(Required action): Say how many lines of the material include "print". Give the number without any other text.

===== Records supplied

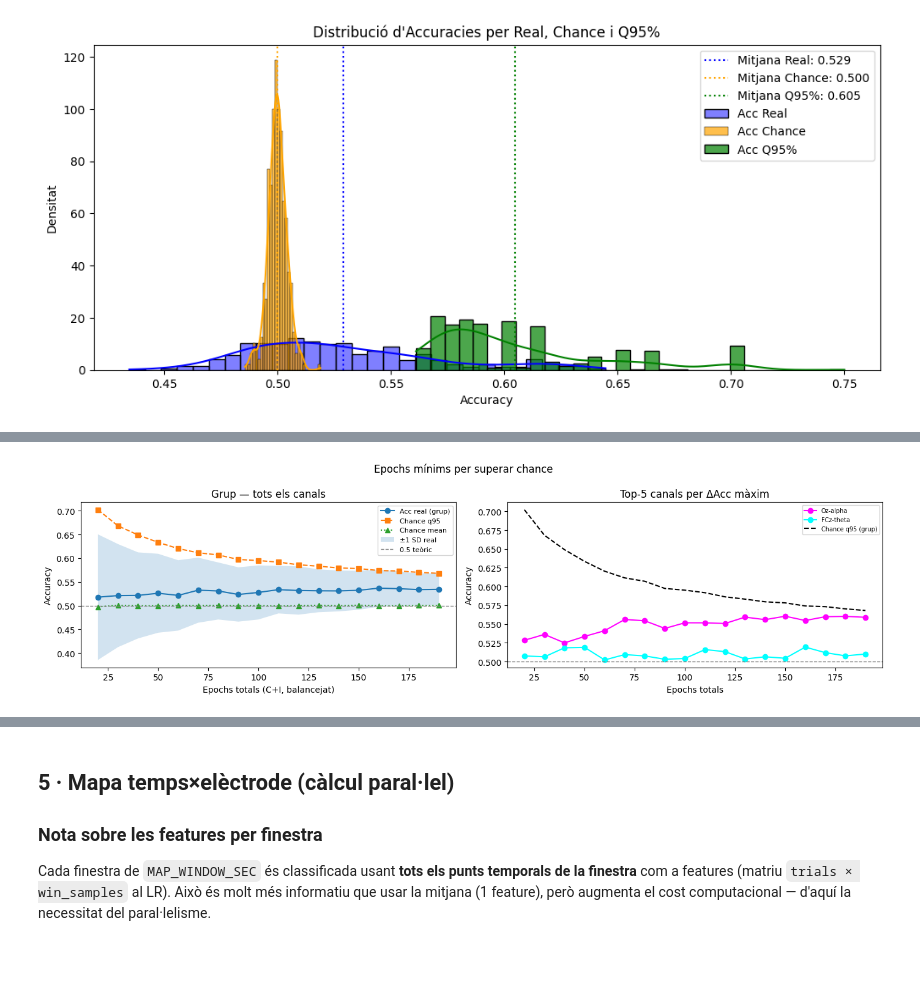
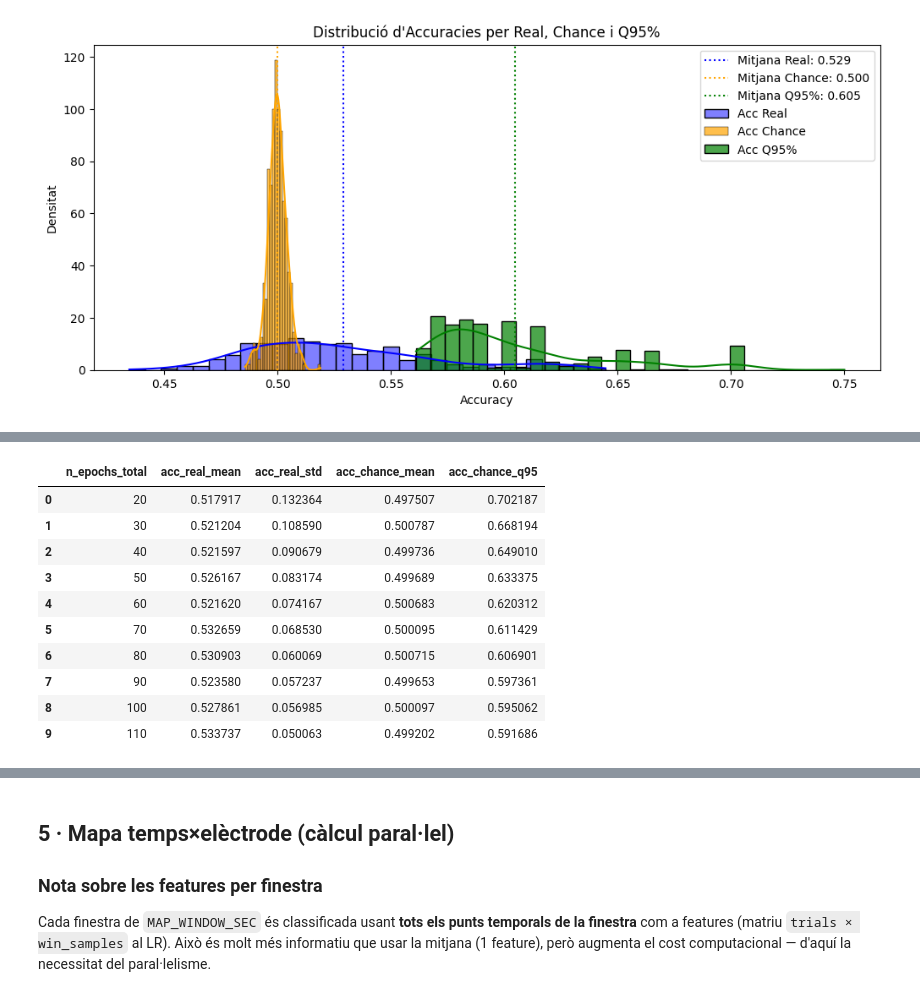
Before and after one commit to nilsduran/TFG, a Jupyter notebook: src/notebooks/03_chance_level.ipynb, the cells around one changed output, grey strips where cells are left out. Saved outputs shown, nothing was run; the diff lists cells and outputs as text; code cells hidden in the pictures; blank space fills up the shorter version.

Commit message:
chance level presentable 20 abril

```diff
--- a/src/notebooks/03_chance_level.ipynb
+++ b/src/notebooks/03_chance_level.ipynb
@@ -83,7 +81,7 @@ Cores disponibles: 8
 ## Configuració
 # %%
 TASK_TAG = "c_vs_i_FCz_theta_Oz_alpha"
-RECALCULAR_CHANCE_LEVEL = True
+RECALCULAR_CHANCE_LEVEL = False
 ANALYSIS_WINDOW = (0.5, 1.0)
 
 # Definició compacta: (elèctrode, banda)
@@ -578,5 +574,5 @@ plt.show()
 # %%
-# Mitjana de grup (tots els canals)
+# Resum numèric de la graella d'epochs
 grp = (
     df_epochs.groupby("n_epochs_total")
     .agg(
@@ -588,57 +584,24 @@ grp = (
     .reset_index()
 )
 
-fig, axes = plt.subplots(1, 2, figsize=(14, 4))
+df_surpass = df_epochs[df_epochs["acc_real_mean"] > df_epochs["acc_chance_q95"]]
 
-# Esquerre: grup
-ax = axes[0]
-ax.plot(grp["n_epochs_total"], grp["acc_real_mean"], "o-", label="Acc real (grup)")
-ax.plot(grp["n_epochs_total"], grp["acc_chance_q95"], "s--", label="Chance q95")
-ax.plot(grp["n_epochs_total"], grp["acc_chance_mean"], "^:", label="Chance mean")
-ax.fill_between(
-    grp["n_epochs_total"],
-    grp["acc_real_mean"] - grp["acc_real_std"],
-    grp["acc_real_mean"] + grp["acc_real_std"],
-    alpha=0.2,
-    label="±1 SD real",
-)
-ax.axhline(0.5, linestyle="--", color="gray", linewidth=1, label="0.5 teòric")
-ax.set(xlabel="Epochs totals (C+I, balancejat)", ylabel="Accuracy", title="Grup — tots els canals")
-ax.legend(fontsize=8)
+print("Resum de rendiment (graella epochs):")
+print(f"- Files totals: {len(df_epochs)}")
+print(f"- Subjectes únics: {df_epochs['subject'].nunique()}")
+print(f"- Electrodos únics: {df_epochs['electrode'].nunique()}")
+print(f"- n_epochs provats: {sorted(df_epochs['n_epochs_total'].unique().tolist())}")
+print(f"- Acc real mitjana global: {df_epochs['acc_real_mean'].mean():.4f}")
+print(f"- Chance q95 mitjana global: {df_epochs['acc_chance_q95'].mean():.4f}")
 
-# Dreta:
-ax = axes[1]
-ax.plot(
-    df_epochs[df_epochs["electrode"] == "Oz-alpha"].groupby(df_epochs["n_epochs_total"])["acc_real_mean"].mean(),
-    "o-",
-    label="Oz-alpha",
-    color="magenta",
-)
-ax.plot(
-    df_epochs[df_epochs["electrode"] == "FCz-theta"].groupby(df_epochs["n_epochs_total"])["acc_real_mean"].mean(),
-    "o-",
-    label="FCz-theta",
-    color="cyan",
-)
-q95_line = grp.set_index("n_epochs_total")["acc_chance_q95"]
-ax.plot(q95_line.index, q95_line.values, "k--", linewidth=1.5, label="Chance q95 (grup)")
-ax.axhline(0.5, linestyle="--", color="gray", linewidth=1)
-ax.set(xlabel="Epochs totals", ylabel="Accuracy", title="Top-5 canals per ΔAcc màxim")
-ax.legend(fontsize=7)
-
-plt.suptitle("Epochs mínims per superar chance", fontsize=12)
-plt.tight_layout()
-plt.show()
-
-# Resum
-df_surpass = df_epochs[df_epochs["acc_real_mean"] > df_epochs["acc_chance_q95"]]
 if not df_surpass.empty:
-    print(f"Mínim d'epochs per superar q95: {df_surpass['n_epochs_total'].min()}")
+    print(f"- Mínim d'epochs per superar q95: {int(df_surpass['n_epochs_total'].min())}")
     print(
-        f"Combinacions (subj, canal, n) que superen q95: "
-        f"{len(df_surpass)}/{len(df_epochs)} ({100*len(df_surpass)/len(df_epochs):.1f}%)"
+        f"- Combinacions que superen q95: {len(df_surpass)}/{len(df_epochs)} "
+        f"({100*len(df_surpass)/len(df_epochs):.1f}%)"
     )
 else:
-    print("Cap combinació supera el chance q95 en la graella actual.")
+    print("- Cap combinació supera el chance q95 en la graella actual.")
+
+display(grp.head(10))
 # %% [output]
-[figure, removed]
@@ -646,0 +617,11 @@ Combinacions (subj, canal, n) que superen q95: 45/432 (10.4%)
+|  | n_epochs_total | acc_real_mean | acc_real_std | acc_chance_mean | acc_chance_q95 |
+| 0 | 20 | 0.517917 | 0.132364 | 0.497507 | 0.702187 |
+| 1 | 30 | 0.521204 | 0.108590 | 0.500787 | 0.668194 |
+| 2 | 40 | 0.521597 | 0.090679 | 0.499736 | 0.649010 |
+| 3 | 50 | 0.526167 | 0.083174 | 0.499689 | 0.633375 |
+| 4 | 60 | 0.521620 | 0.074167 | 0.500683 | 0.620312 |
+| 5 | 70 | 0.532659 | 0.068530 | 0.500095 | 0.611429 |
+| 6 | 80 | 0.530903 | 0.060069 | 0.500715 | 0.606901 |
+| 7 | 90 | 0.523580 | 0.057237 | 0.499653 | 0.597361 |
+| 8 | 100 | 0.527861 | 0.056985 | 0.500097 | 0.595062 |
+| 9 | 110 | 0.533737 | 0.050063 | 0.499202 | 0.591686 |
```
Also changed, not shown: parts of 13 cells of this notebook.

==========

(Task output): 12